One more day in the city changing my brand new bike for one special for mountain bike riding, listening to all the recommendations and instructions given to me by the kind family that owned the place and who none of them made comments about my weight, and I was good to go. The next day was nearly perfect, the temperature was nice, and the sun was warm. But there were clouds in the sky, some were even menacingly gray, and there was a cold breeze around. I liked it. It kind of fitted my mood. I needed the sun, and I was determined to make the most out of this new activity. But also I felt upset and resentful that my body had in some way betrayed me and that society made me hate my own body. This anger fueled me just as my genuine excitement and sudden love for biking and mountains did.
In any way, I started. That first day was particularly tough. I was riding through the mountain, ready to go full speed and lose half of my body fat. But I quickly realized that riding a bike in the mountains it’s not the same as riding around my backyard. I had to move hesitantly, and I wasn’t sure that would help me lose weight. And still, I was so tired that when I turned around to go back home, I thought I wouldn’t make it. That night I got so discouraged that I swore I would sell my bike the next day.

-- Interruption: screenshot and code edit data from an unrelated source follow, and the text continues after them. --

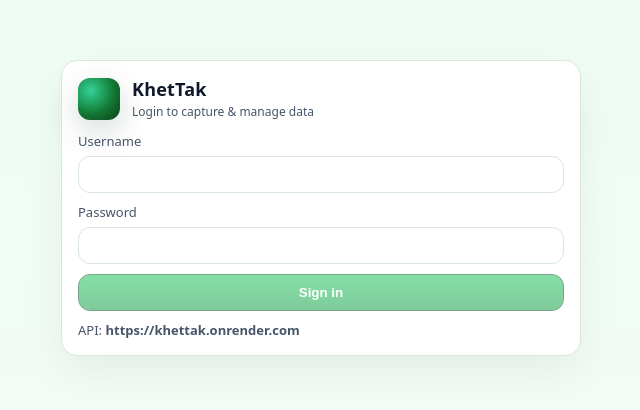
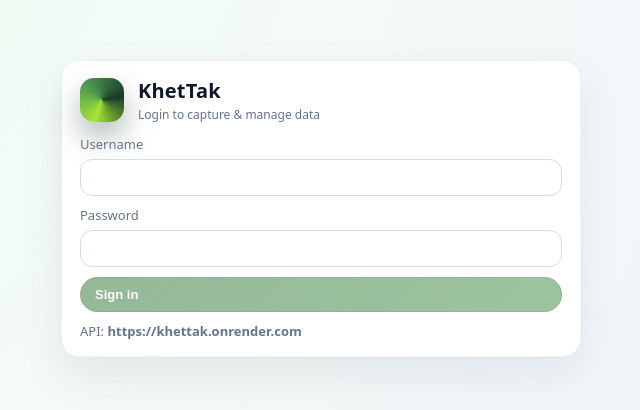
Before and after one commit to gkarya42/KhetTak, a React (Vite) app in the folder admin/: page /login in a window 1280 px wide. Shown: the part 192-602 px from the top of the page, without its empty margins (319-959 px from the left). Built offline with nearby package versions, Linux system fonts and the light colour scheme.

Commit message:
update the css

```diff
--- a/admin/src/styles.css
+++ b/admin/src/styles.css
@@ -1,33 +1,46 @@
 :root {
-  --green-900: #0b3d1a;
-  --green-800: #0f5a26;
-  --green-700: #137a34;
-  --green-600: #16a34a;
-  --bg: #f4fbf6;
-  --card: #ffffff;
+  /* Olive green material-style palette */
+  --olive-900: #1b3a2a;
+  --olive-800: #264e36;
+  --olive-700: #336b3b;
+  --olive-600: #3f7f45;
+  --olive-500: #4b9650;
+  --olive-100: #e7f3ea;
+  --olive-050: #f4faf6;
+
+  --bg: var(--olive-050);
+  --surface: #ffffff;
+  --surface-elevated: #ffffff;
+  --surface-border: rgba(15, 23, 42, 0.06);
   --text: #0f172a;
-  --muted: #475569;
-  --border: #d7e7dc;
+  --muted: #64748b;
+  --border: #d1e2d6;
+
+  --radius-lg: 18px;
+  --radius-md: 12px;
+  --transition-fast: 0.16s ease-out;
 }
 
-* {
+*,
+*::before,
+*::after {
   box-sizing: border-box;
 }
 
 body {
   margin: 0;
-  font-family: ui-sans-serif, system-ui, -apple-system, Segoe UI, Roboto, Arial, "Apple Color Emoji",
-    "Segoe UI Emoji";
+  font-family: system-ui, -apple-system, BlinkMacSystemFont, "SF Pro Text", Roboto, "Segoe UI", sans-serif;
   color: var(--text);
-  background: linear-gradient(180deg, #ecfdf3 0%, var(--bg) 100%);
+  background: radial-gradient(circle at top left, #ecfdf3 0%, var(--bg) 45%, #eef2ff 100%);
 }
 
 a {
   color: inherit;
+  text-decoration: none;
 }
 
 .container {
-  max-width: 1100px;
+  max-width: 1120px;
   margin: 0 auto;
   padding: 24px;
 }
@@ -43,20 +56,20 @@
 .brand {
   display: flex;
   align-items: center;
-  gap: 12px;
+  gap: 14px;
 }
 
 .logo {
-  width: 42px;
-  height: 42px;
-  border-radius: 12px;
-  background: radial-gradient(circle at 30% 30%, #34d399 0%, var(--green-700) 55%, var(--green-900) 100%);
-  box-shadow: 0 10px 30px rgba(11, 61, 26, 0.18);
+  width: 44px;
+  height: 44px;
+  border-radius: 14px;
+  background: conic-gradient(from 200deg, #a3e635, #4b9650, #1b3a2a, #a3e635);
+  box-shadow: 0 14px 30px rgba(27, 58, 42, 0.35);
 }
 
 .title h1 {
   margin: 0;
-  font-size: 18px;
+  font-size: 20px;
   letter-spacing: 0.2px;
 }
 
@@ -67,11 +80,26 @@
 }
 
 .card {
-  background: var(--card);
-  border: 1px solid var(--border);
-  border-radius: 16px;
-  padding: 16px;
-  box-shadow: 0 14px 40px rgba(2, 6, 23, 0.06);
+  position: relative;
+  background: var(--surface);
+  border-radius: var(--radius-lg);
+  padding: 16px 18px;
+  border: 1px solid var(--surface-border);
+  box-shadow:
+    0 18px 45px rgba(15, 23, 42, 0.08),
+    0 0 0 1px rgba(15, 23, 42, 0.01);
+  transition:
+    transform var(--transition-fast),
+    box-shadow var(--transition-fast),
+    border-color var(--transition-fast),
+    background-color var(--transition-fast);
+}
+
+.card:hover {
+  transform: translateY(-1px);
+  box-shadow:
+    0 22px 55px rgba(15, 23, 42, 0.14),
+    0 0 0 1px rgba(27, 58, 42, 0.08);
 }
 
 .row {
@@ -81,30 +109,68 @@
 }
 
 .btn {
+  position: relative;
+  border-radius: 999px;
   border: 1px solid var(--border);
-  background: white;
+  background: #ffffff;
   color: var(--text);
-  border-radius: 12px;
-  padding: 10px 12px;
+  padding: 9px 14px;
   cursor: pointer;
   font-weight: 600;
+  font-size: 13px;
+  display: inline-flex;
+  align-items: center;
+  gap: 8px;
+  box-shadow: 0 1px 0 rgba(15, 23, 42, 0.04);
+  transition:
+    background-color var(--transition-fast),
+    border-color var(--transition-fast),
+    box-shadow var(--transition-fast),
+    transform var(--transition-fast),
+    color var(--transition-fast);
+}
+
+.btn::after {
+  content: "";
+  position: absolute;
+  inset: 0;
+  border-radius: inherit;
+  opacity: 0;
+  background: radial-gradient(circle at center, rgba(255, 255, 255, 0.6), transparent 60%);
+  transition: opacity var(--transition-fast);
+  pointer-events: none;
+}
+
+.btn:hover::after {
+  opacity: 1;
+}
+
+.btn:hover {
+  transform: translateY(-0.5px);
+  box-shadow: 0 3px 8px rgba(15, 23, 42, 0.1);
 }
 
 .btnPrimary {
-  background: linear-gradient(180deg, #22c55e 0%, #16a34a 100%);
-  border-color: #0f5a26;
-  color: white;
+  background: linear-gradient(135deg, var(--olive-600), var(--olive-500));
+  border-color: rgba(15, 23, 42, 0.2);
+  color: #f8fafc;
+}
+
+.btnPrimary:hover {
+  background: linear-gradient(135deg, var(--olive-700), var(--olive-600));
 }
 
 .btnDanger {
-  background: #fff1f2;
-  border-color: #fecdd3;
-  color: #9f1239;
+  background: #fef2f2;
+  border-color: #fecaca;
+  color: #b91c1c;
 }
 
 .btn:disabled {
   opacity: 0.55;
-  cursor: not-allowed;
+  cursor: default;
+  box-shadow: none;
+  transform: none;
 }
 
 .input,
@@ -112,10 +178,22 @@
 .textarea {
   width: 100%;
   padding: 10px 12px;
-  border-radius: 12px;
+  border-radius: var(--radius-md);
   border: 1px solid var(--border);
   outline: none;
-  background: white;
+  background: #ffffff;
+  font-size: 13px;
+  transition:
+    border-color var(--transition-fast),
+    box-shadow var(--transition-fast),
+    background-color var(--transition-fast);
+}
+
+.input:focus,
+.select:focus,
+.textarea:focus {
+  border-color: var(--olive-500);
+  box-shadow: 0 0 0 1px rgba(75, 150, 80, 0.1), 0 0 0 3px rgba(75, 150, 80, 0.18);
 }
 
 .textarea {
@@ -142,8 +220,8 @@
 
 .table th,
 .table td {
-  padding: 10px;
-  border-bottom: 1px solid var(--border);
+  padding: 10px 12px;
+  border-bottom: 1px solid rgba(148, 163, 184, 0.2);
   vertical-align: top;
   font-size: 13px;
 }
@@ -152,6 +230,9 @@
   text-align: left;
   color: var(--muted);
   font-weight: 700;
+  text-transform: uppercase;
+  letter-spacing: 0.06em;
+  font-size: 11px;
 }
 
 .pill {
@@ -160,9 +241,9 @@
   gap: 8px;
   padding: 6px 10px;
   border-radius: 999px;
-  border: 1px solid var(--border);
-  background: #f0fdf4;
-  color: var(--green-900);
+  border: 1px solid rgba(75, 150, 80, 0.2);
+  background: rgba(75, 150, 80, 0.06);
+  color: var(--olive-900);
   font-size: 12px;
   font-weight: 700;
 }
```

But when I woke up and looked out the window and realized the morning was perfect this time, kind, tender and the silhouette of the mountains close to my house were so inviting, and I couldn’t help it, I got ready for another try. And something similar continued to happen almost every day for a while.
I would go to the mountain and suffer my way through the beginner’s trail until my body couldn’t take it, but then I had to endure the road back home. However, I quickly discovered the activity had more pros than cons. I loved the solitude of the mountains, the connection with nature, the raw environment. It seemed like it would be annoying, but at the end of the day when I came back bitten by bugs, my legs burning because of the bike, my face red because of the sun and my clothes covered in mud or dirt, I found all that rather gratifying.
It was like my efforts were visible,
Then, almost without me noticing, my efforts became more than visible in those little things. One day, I realized my clothes were getting loose on my body. Then, I ventured into a new, more difficult route and I didn’t struggle too much. This made me realize I was moving faster and more confidently. I was familiar with my bike and with the mountains. I was finally getting in shape. For a second, the idea of giving up crossed my mind but seeing the positive effects this new hobby had in my life, and I decided that mountain bike riding was officially going to become a very special part of my life.